“They actually had great science, and it’s one of the ones that bothered me the most because it did well, but the amount of money that needs to go into a drug development company — you will spend literally probably at least $50 million to get a company on the market,” Mr. Savage said.
Mithridion raised $10 million overall in venture capital funds, but it needed $50 million. In the last downturn, those kinds of funds for high-risk health-care firms dried up. “Even though it was doing well from a technical standpoint, it had to close its doors,” he said.
Jeff Beamsley isn’t one to question Mr. Savage’s track record.
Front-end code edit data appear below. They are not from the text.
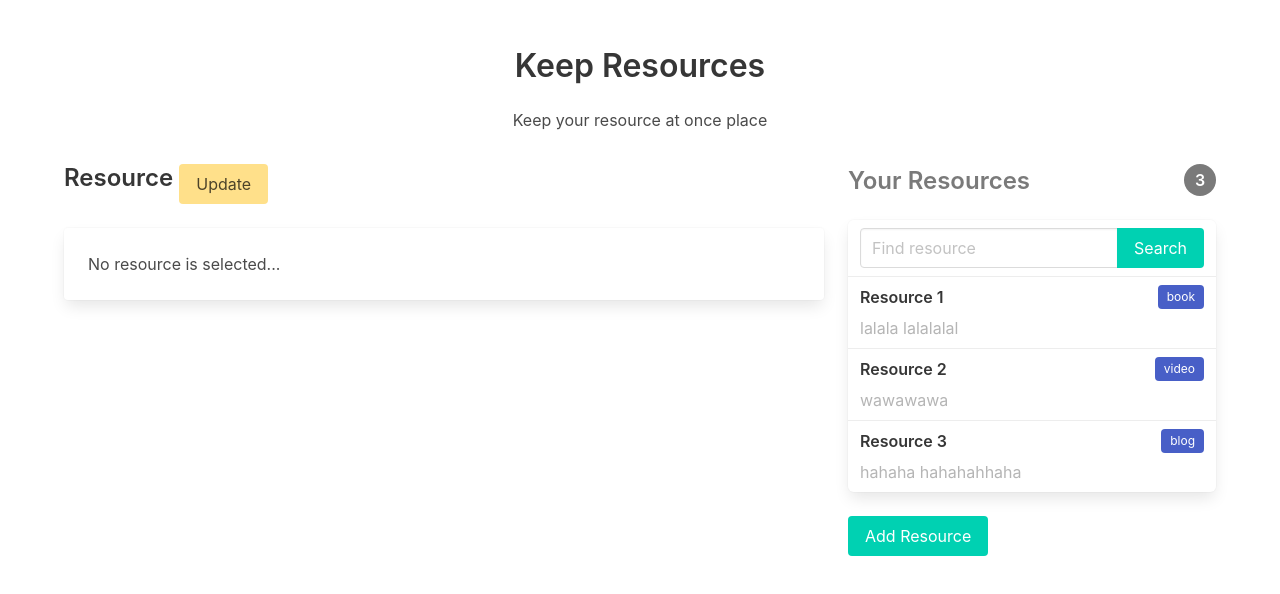
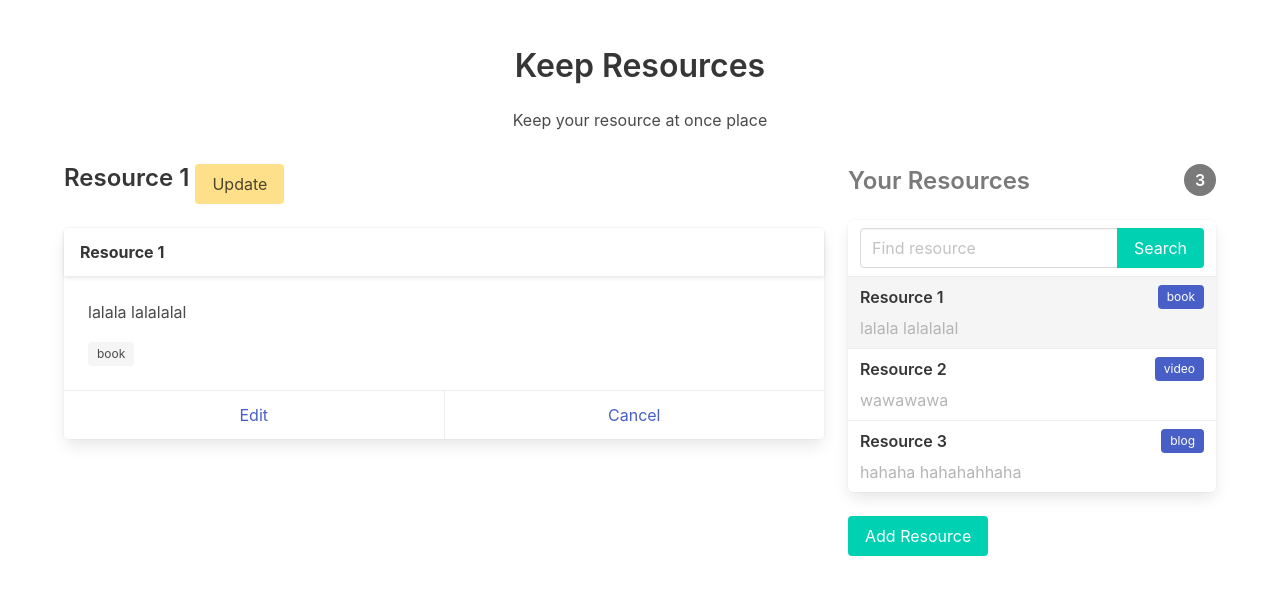
Before and after one commit to toumasaya/vue3-basis, a Vue app: page / in a window 1280 px wide. Shown: the top 594 px of the page. Built offline with nearby package versions, Linux system fonts and the light colour scheme.

Commit message:
Active item

```diff
--- a/src/components/ResourceList.vue
+++ b/src/components/ResourceList.vue
@@ -1,5 +1,10 @@
 <template>
-  <a v-for="resource in resources" :key="resource.id" @click="onItemClick(resource)" class="panel-block">
+  <a
+    v-for="resource in resources"
+    :key="resource.id"
+    @click="onItemClick(resource)"
+    :class="['panel-block', activeItemClass(resource)]"
+  >
     <header class="header">
       <h3 class="title is-size-6">{{ resource.title }}</h3>
       <span class="tag is-link">{{ resource.type }}</span>
@@ -15,12 +20,24 @@ export default {
       type: Array,
       default: () => [],
     },
+    activeId: String,
+  },
+  computed: {
+    activeItemClass() {
+      // return function(resource) {
+      //   return resource.id === this.activeId ? 'is-active' : '';
+      // };
+      return (resource) => (resource.id === this.activeId ? 'is-active' : '');
+    },
   },
   emits: ['on-item-click'],
   methods: {
     onItemClick(resource) {
       this.$emit('on-item-click', resource);
     },
+    // activeItemClass(resource) {
+    //   return resource.id === this.activeId ? 'is-active' : '';
+    // },
   },
 };
 </script>
@@ -28,6 +45,8 @@ export default {
 <style lang="sass" scoped>
 .panel-block
   flex-direction: column
+  &.is-active
+    background: whitesmoke
   .header
     display: flex
     justify-content: space-between
--- a/src/pages/ResourceHome.vue
+++ b/src/pages/ResourceHome.vue
@@ -5,12 +5,12 @@
       <div class="resource-content columns">
         <div class="column is-8">
           <h2 class="title is-size-4">
-            Resource {{ selectedResource?.id }}
+            Resource {{ activeResource?.id }}
             <button @click="toggleView" :class="toggleBtnClass" class="button">
               {{ isDetailView ? 'Update' : 'Detail' }}
             </button>
           </h2>
-          <ResourceDetail v-if="isDetailView" :resource="selectedResource" />
+          <ResourceDetail v-if="isDetailView" :resource="activeResource" />
           <ResourceUpdate v-else />
         </div>
         <div class="column is-4">
@@ -23,10 +23,16 @@
               <ResourceSearch />
             </div>
             <div class="resource-list">
-              <ResourceList :resources="resources" @on-item-click="selectResource" />
+              <ResourceList
+                :resources="resources"
+                :activeId="activeResource?.id"
+                @on-item-click="selectResource"
+              />
             </div>
           </nav>
-          <button @click="addResource" class="button is-primary">Add Resource</button>
+          <button @click="addResource" class="button is-primary">
+            Add Resource
+          </button>
         </div>
       </div>
     </div>
@@ -84,6 +90,14 @@ export default {
     toggleBtnClass() {
       return this.isDetailView ? 'is-warning' : '';
     },
+    hasResource() {
+      return this.resourceLength > 0;
+    },
+    activeResource() {
+      return (
+        this.selectedResource || (this.hasResource && this.resources[0]) || null
+      );
+    },
   },
   methods: {
     toggleView() {
```
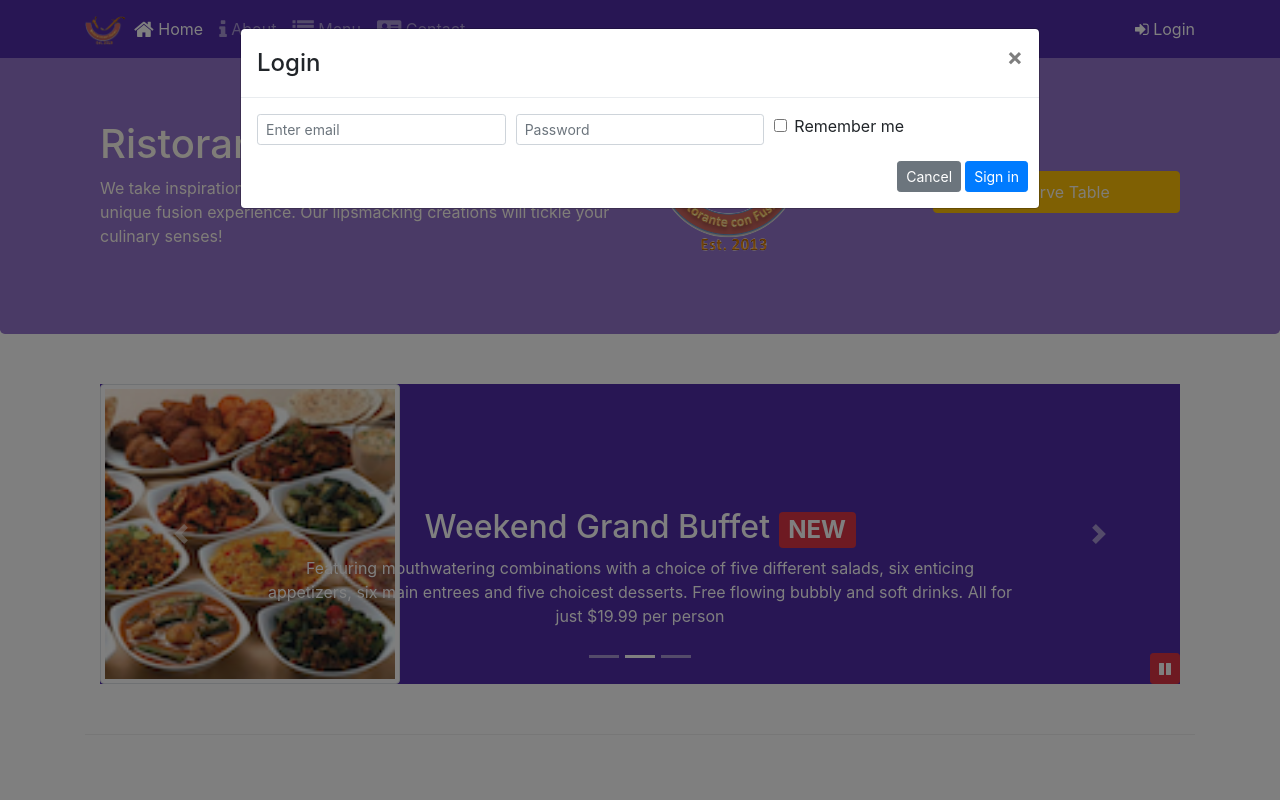
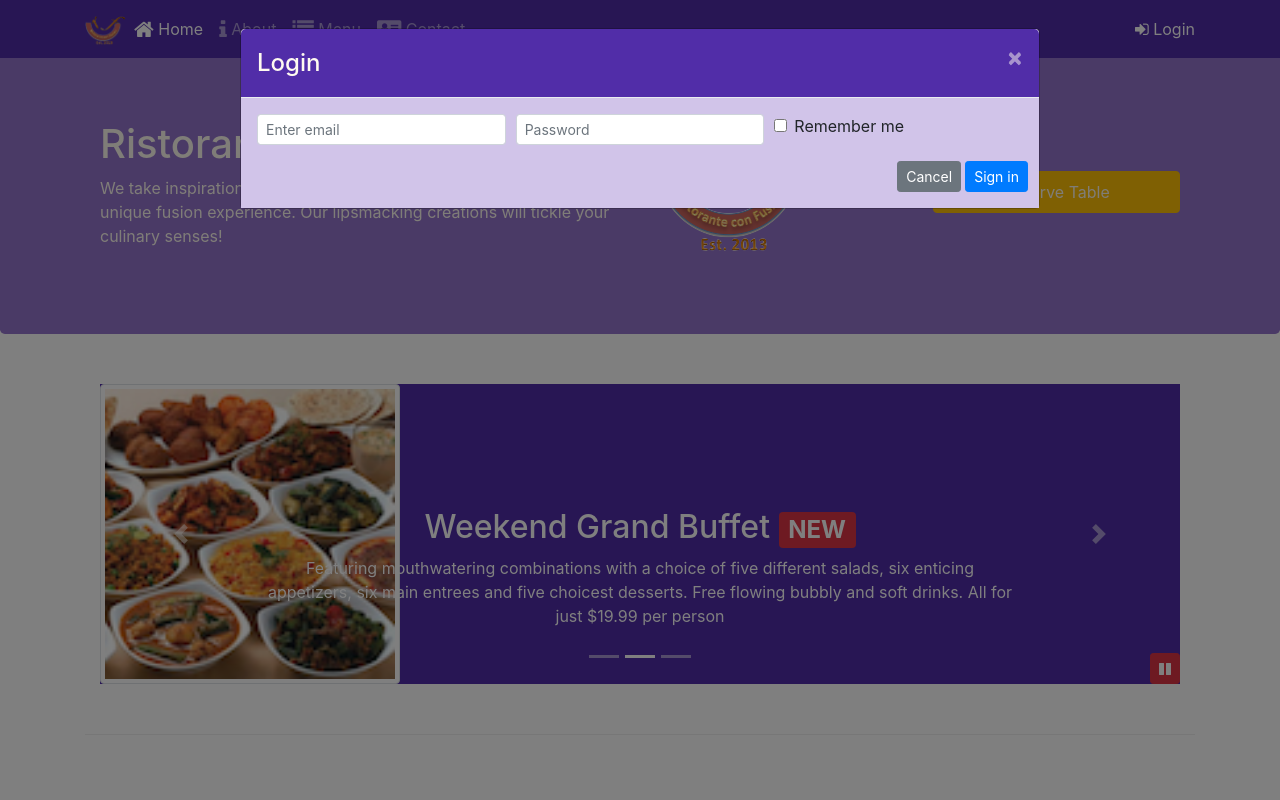
Before and after one commit to AhmedAdelSalama/ResturantSite, a website: page index.html in a window 1280 px wide. Both pictures are taken after a click on the link "Login". Shown: the top 800 px of the page. Drawn offline with nearby package versions, Linux system fonts and the light colour scheme.

Commit message:
assignment 4

```diff
--- a/css/styles.scss
+++ b/css/styles.scss
@@ -71,3 +71,13 @@ body{
     bottom: 0px;
     z-index: 1;
 }
+.modal-header{
+    background-color:$background-dark;
+    color: floralwhite;
+    button{
+        color: floralwhite;
+    }
+}
+.modal-body{
+    background-color:$background-pale;
+}
--- a/index.html
+++ b/index.html
@@ -41,7 +41,7 @@
                     </li>
                 </ul>
                 <span class="navbar-text">
-                    <a data-toggle="modal" data-target="#loginModal">
+                    <a id="login" href="#">
                     <span class="fa fa-sign-in"></span> Login</a>
                 </span>
             </div>
@@ -94,7 +94,7 @@
                 </div>
                 <div class="col-12 col-sm-3 align-self-center">
                     <a role="button" class="btn btn-block nav-link btn-warning"
-                        data-toggle="modal" data-target="#reservation">Reserve Table</a>
+                        id="reserveButton">Reserve Table</a>
                 </div>
             </div>
         </div>
@@ -345,6 +345,19 @@
                     $("#carouselButton").children("span").addClass('fa-pause');
                 }
             });
+            $("#login").click(function(){
+               // $("#login").attr('data-toggle','modal');
+               // $("#login").attr('data-target','#loginModal');
+               $('#loginModal').modal('toggle')
+               $('#loginModal').modal('show')
+            });
+            $("#reserveButton").click(function(){
+               // $("#reserveButton").attr('data-toggle','modal');
+                //$("#reserveButton").attr('data-target','#reservation');
+                $('#reservation').modal('toggle')
+               $('#reservation').modal('show')
+
+            });
         });
     </script>
 
```
Also changed, not shown: css/styles.css.
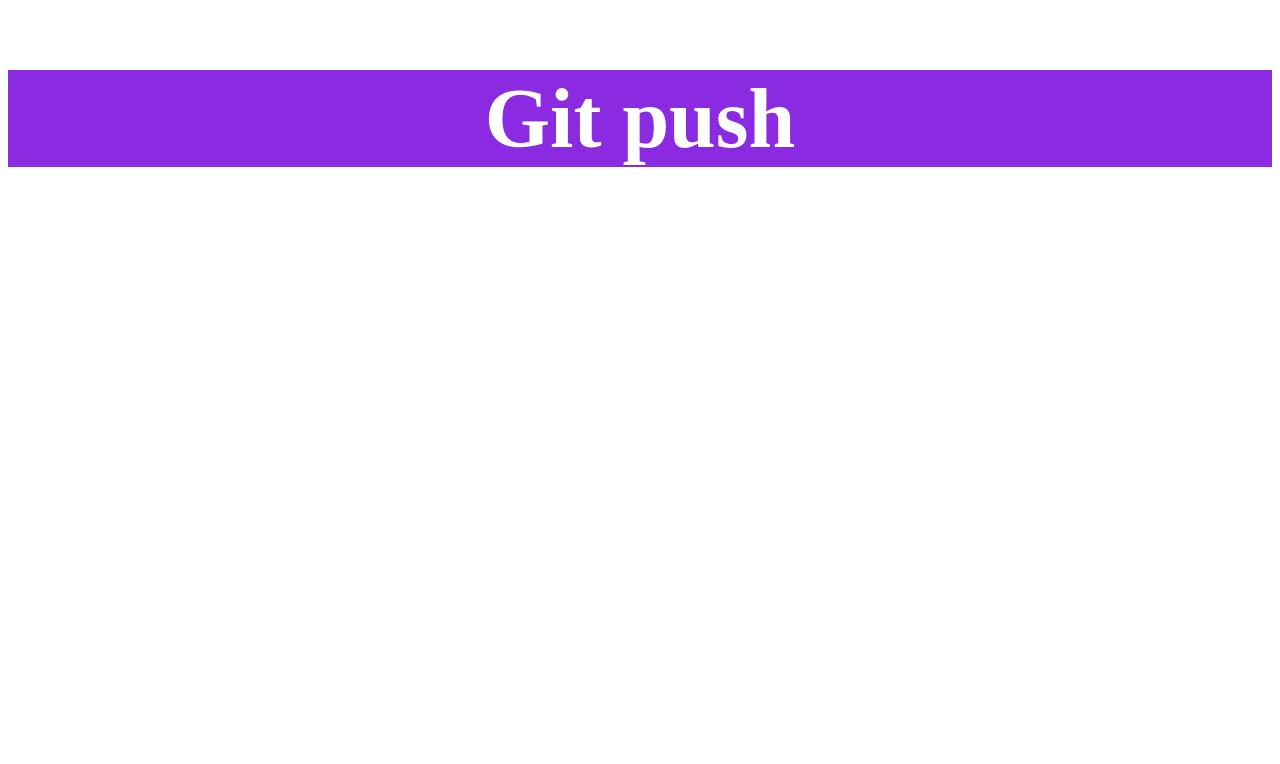
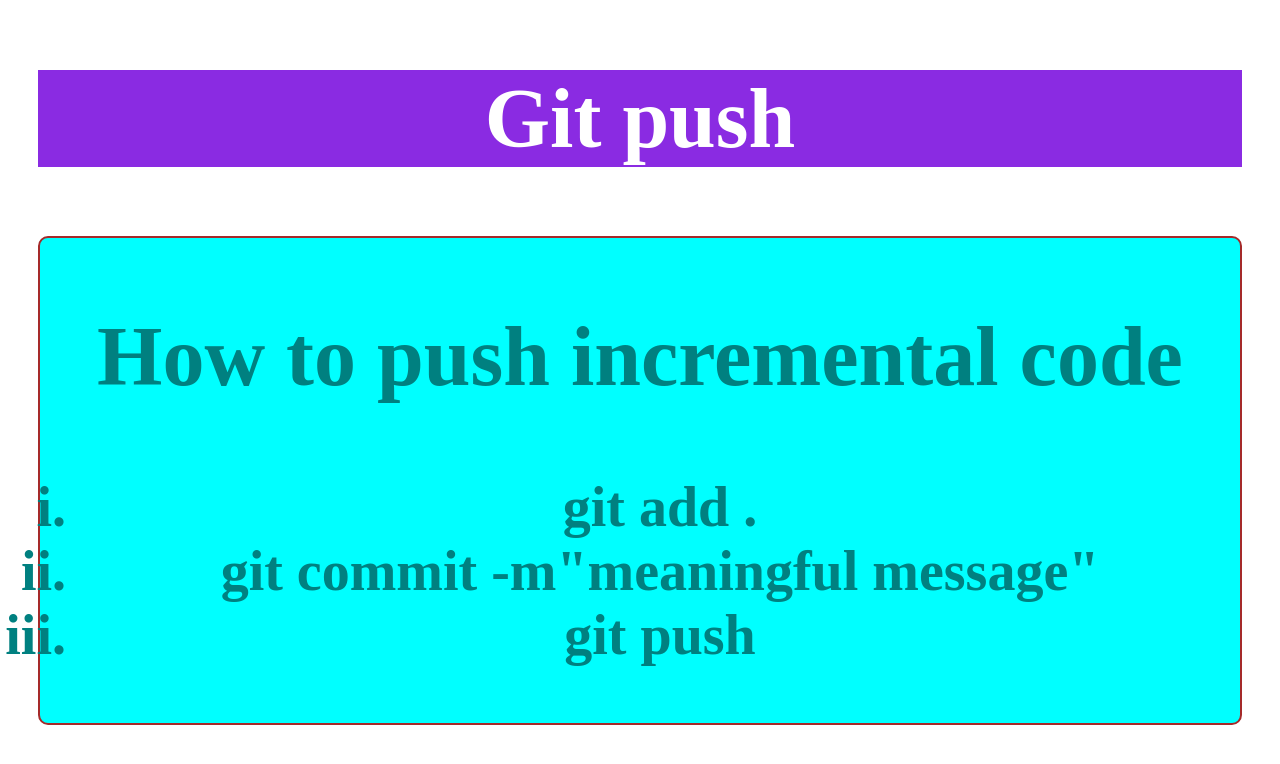
Before and after one commit to sajjad44371/my-first-pg-github-repository, a plain HTML site: page index.html in a window 1280 px wide. Drawn offline with Linux system fonts and the light colour scheme.

Commit message:
second commit

```diff
--- a/css/style.css
+++ b/css/style.css
@@ -1,7 +1,19 @@
 div{
+    margin: 30px;
     font-size: 56px;
     font-weight: 700;
     background-color: blueviolet;
     color: white;
     text-align: center;
 }
+.ex{
+    margin: 30px;
+    background-color: aqua;
+    border: 2px solid;
+    border-color: brown;
+    border-radius: 10px;
+    color: teal;
+    font-size: 56px;
+    font-weight: 700;
+    text-align: center;
+}
--- a/index.html
+++ b/index.html
@@ -10,5 +10,14 @@
     <div>
         <h2>Git push</h2>
     </div>
+
+    <div class="ex">
+        <h2>How to push incremental code</h2>
+        <ol type="i">
+            <li>git add .</li>
+            <li>git commit -m"meaningful message"</li>
+            <li>git push</li>
+        </ol>
+    </div>
 </body>
 </html>
```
In 2004 Mr. Beamsley, then-CEO of Hilgraeve Inc., a software firm in Monroe, asked Mr. Savage to join the firm’s board and advise it on how to grow its business. “He had a plan to see some or all of the company grow to a specific size after four years,” Mr. Beamsley said.
In 2008, Hilgraeve reached its goal. Most of the firm and some key assets — software that connects medical labs and prescription databases — were acquired by Detroit’s Compuware and added to its Covisint information technology unit.
Last year, Compuware spun off Covisint into a $98 million public company.
Mr. Savage “has a very good business mind and a passion for venture capital. He also has deep [venture capital] connections,” said Mr. Beamsley, Covisint’s director of partner programs.
“I also think he has a lot of patience, which is part of what you need in dealing with businesses that are just kind of figuring out how to get going,” Mr. Beamsley said.
Mr. Savage said that as he builds his “ecosystem,” the key is to get the private sector more involved.
“Truthfully, the ecosystem in northwest Ohio now is, you’ve got Rocket Ventures, you’ve got the University of Toledo, ProMedica, which is starting to do more commercialization and innovation, and after that there's a fairly significant drop,” Mr. Savage said.
“Some people look at the Third Frontier and say, ‘That’s the public part.’ But there really shouldn’t be a separation between the public and the private part of the ecosystem because all need to operate together,” Mr. Savage said.
“One of our main jobs right now is to build more and more partnerships into the private sectors and the base of assets we have here. Because we really do have a good base of assets in northwest Ohio. They just haven’t been connected before.”
Contact Jon Chavez at: email@example.com or 419-724-6128.